=== Try it ===
The records that follow are to be copied word for word. Pictures should be omitted.

[Collected data]
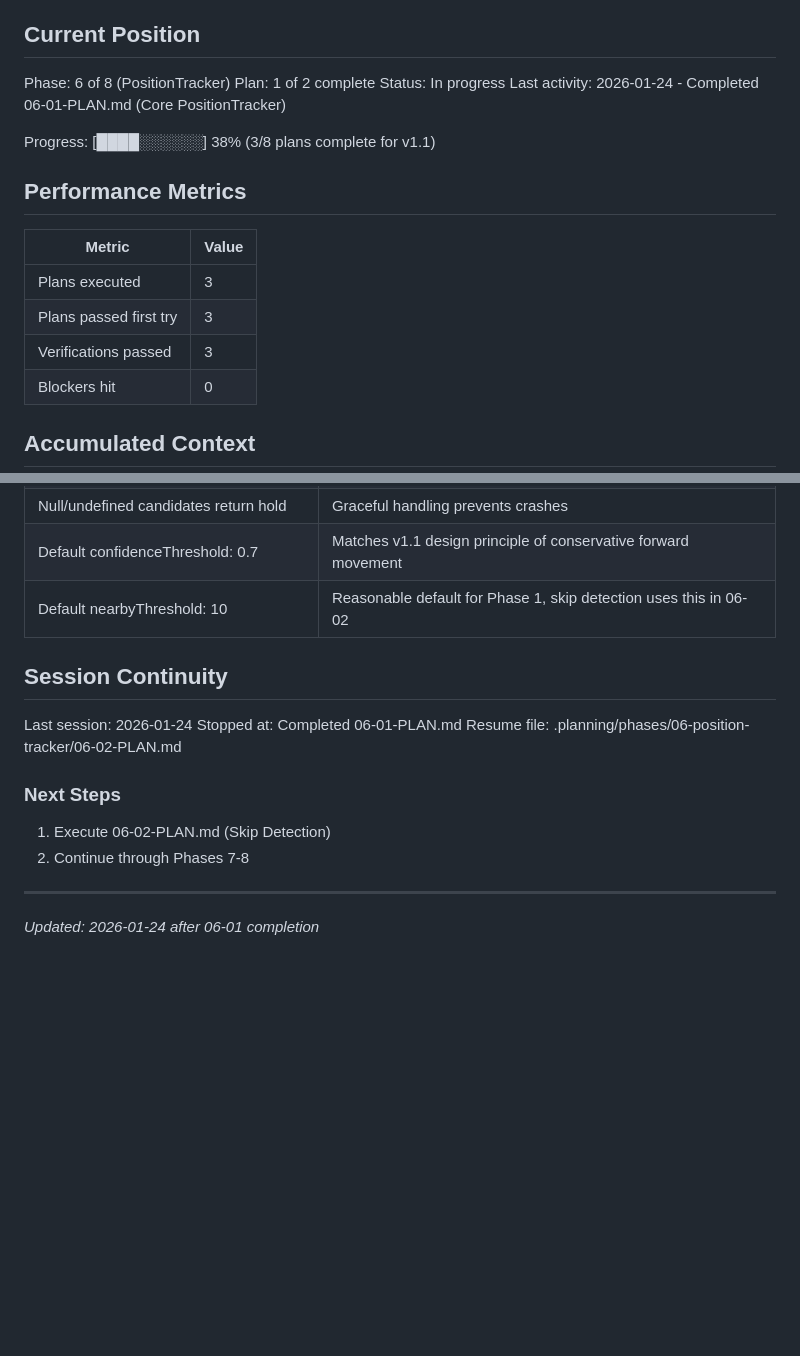
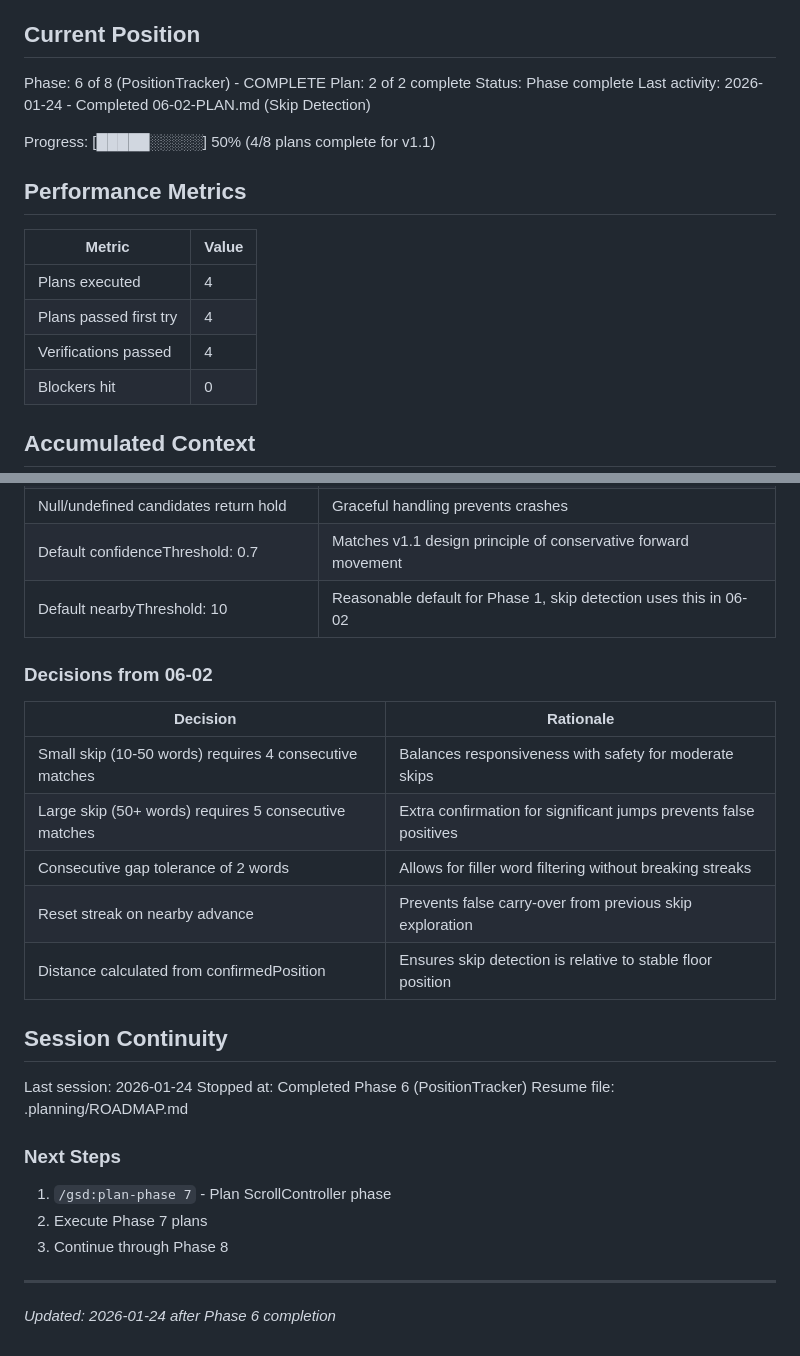
Before and after one commit to brentpenman/teleprompter, a Markdown page: .planning/STATE.md, 2 parts joined by grey strips. GitHub-like rendering; blank space fills up the shorter version.

Commit message:
docs(06-02): complete skip detection plan
Tasks completed: 2/2
- Task 1: Add failing tests for skip detection (RED)
- Task 2: Implement skip detection (GREEN)

Phase 6 complete - PositionTracker with:
- Monotonic forward movement
- High-confidence match advancement
- Skip detection (4-5 consecutive matches for 10-50+ word skips)
- Backward match rejection
- getScrollBoundary for external code

SUMMARY: .planning/phases/06-position-tracker/06-02-SUMMARY.md

Co-Authored-By: Claude Opus 4.5 <noreply@anthropic.com>

```diff
--- a/.planning/STATE.md
+++ b/.planning/STATE.md
@@ -9,20 +9,20 @@ See: .planning/PROJECT.md (updated 2026-01-24)
 
 ## Current Position
 
-Phase: 6 of 8 (PositionTracker)
-Plan: 1 of 2 complete
-Status: In progress
-Last activity: 2026-01-24 - Completed 06-01-PLAN.md (Core PositionTracker)
+Phase: 6 of 8 (PositionTracker) - COMPLETE
+Plan: 2 of 2 complete
+Status: Phase complete
+Last activity: 2026-01-24 - Completed 06-02-PLAN.md (Skip Detection)
 
-Progress: [████░░░░░░] 38% (3/8 plans complete for v1.1)
+Progress: [█████░░░░░] 50% (4/8 plans complete for v1.1)
 
 ## Performance Metrics
 
 | Metric | Value |
 |--------|-------|
-| Plans executed | 3 |
-| Plans passed first try | 3 |
-| Verifications passed | 3 |
+| Plans executed | 4 |
+| Plans passed first try | 4 |
+| Verifications passed | 4 |
 | Blockers hit | 0 |
 
 ## Accumulated Context
@@ -85,16 +85,27 @@ None.
 | Default confidenceThreshold: 0.7 | Matches v1.1 design principle of conservative forward movement |
 | Default nearbyThreshold: 10 | Reasonable default for Phase 1, skip detection uses this in 06-02 |
 
+### Decisions from 06-02
+
+| Decision | Rationale |
+|----------|-----------|
+| Small skip (10-50 words) requires 4 consecutive matches | Balances responsiveness with safety for moderate skips |
+| Large skip (50+ words) requires 5 consecutive matches | Extra confirmation for significant jumps prevents false positives |
+| Consecutive gap tolerance of 2 words | Allows for filler word filtering without breaking streaks |
+| Reset streak on nearby advance | Prevents false carry-over from previous skip exploration |
+| Distance calculated from confirmedPosition | Ensures skip detection is relative to stable floor position |
+
 ## Session Continuity
 
 Last session: 2026-01-24
-Stopped at: Completed 06-01-PLAN.md
-Resume file: .planning/phases/06-position-tracker/06-02-PLAN.md
+Stopped at: Completed Phase 6 (PositionTracker)
+Resume file: .planning/ROADMAP.md
 
 ### Next Steps
 
-1. Execute 06-02-PLAN.md (Skip Detection)
-2. Continue through Phases 7-8
+1. `/gsd:plan-phase 7` - Plan ScrollController phase
+2. Execute Phase 7 plans
+3. Continue through Phase 8
 
 ---
-*Updated: 2026-01-24 after 06-01 completion*
+*Updated: 2026-01-24 after Phase 6 completion*
```
Also changed, not shown: 1 other file.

=== Answer section ===
Before and after one commit to brentpenman/teleprompter, a Markdown page: .planning/STATE.md, 2 parts joined by grey strips. GitHub-like rendering; blank space fills up the shorter version.

Commit message:
docs(06-02): complete skip detection plan
Tasks completed: 2/2
- Task 1: Add failing tests for skip detection (RED)
- Task 2: Implement skip detection (GREEN)

Phase 6 complete - PositionTracker with:
- Monotonic forward movement
- High-confidence match advancement
- Skip detection (4-5 consecutive matches for 10-50+ word skips)
- Backward match rejection
- getScrollBoundary for external code

SUMMARY: .planning/phases/06-position-tracker/06-02-SUMMARY.md

Co-Authored-By: Claude Opus 4.5 <noreply@anthropic.com>

```diff
--- a/.planning/STATE.md
+++ b/.planning/STATE.md
@@ -9,20 +9,20 @@ See: .planning/PROJECT.md (updated 2026-01-24)
 
 ## Current Position
 
-Phase: 6 of 8 (PositionTracker)
-Plan: 1 of 2 complete
-Status: In progress
-Last activity: 2026-01-24 - Completed 06-01-PLAN.md (Core PositionTracker)
+Phase: 6 of 8 (PositionTracker) - COMPLETE
+Plan: 2 of 2 complete
+Status: Phase complete
+Last activity: 2026-01-24 - Completed 06-02-PLAN.md (Skip Detection)
 
-Progress: [████░░░░░░] 38% (3/8 plans complete for v1.1)
+Progress: [█████░░░░░] 50% (4/8 plans complete for v1.1)
 
 ## Performance Metrics
 
 | Metric | Value |
 |--------|-------|
-| Plans executed | 3 |
-| Plans passed first try | 3 |
-| Verifications passed | 3 |
+| Plans executed | 4 |
+| Plans passed first try | 4 |
+| Verifications passed | 4 |
 | Blockers hit | 0 |
 
 ## Accumulated Context
@@ -85,16 +85,27 @@ None.
 | Default confidenceThreshold: 0.7 | Matches v1.1 design principle of conservative forward movement |
 | Default nearbyThreshold: 10 | Reasonable default for Phase 1, skip detection uses this in 06-02 |
 
+### Decisions from 06-02
+
+| Decision | Rationale |
+|----------|-----------|
+| Small skip (10-50 words) requires 4 consecutive matches | Balances responsiveness with safety for moderate skips |
+| Large skip (50+ words) requires 5 consecutive matches | Extra confirmation for significant jumps prevents false positives |
+| Consecutive gap tolerance of 2 words | Allows for filler word filtering without breaking streaks |
+| Reset streak on nearby advance | Prevents false carry-over from previous skip exploration |
+| Distance calculated from confirmedPosition | Ensures skip detection is relative to stable floor position |
+
 ## Session Continuity
 
 Last session: 2026-01-24
-Stopped at: Completed 06-01-PLAN.md
-Resume file: .planning/phases/06-position-tracker/06-02-PLAN.md
+Stopped at: Completed Phase 6 (PositionTracker)
+Resume file: .planning/ROADMAP.md
 
 ### Next Steps
 
-1. Execute 06-02-PLAN.md (Skip Detection)
-2. Continue through Phases 7-8
+1. `/gsd:plan-phase 7` - Plan ScrollController phase
+2. Execute Phase 7 plans
+3. Continue through Phase 8
 
 ---
-*Updated: 2026-01-24 after 06-01 completion*
+*Updated: 2026-01-24 after Phase 6 completion*
```
Also changed, not shown: 1 other file.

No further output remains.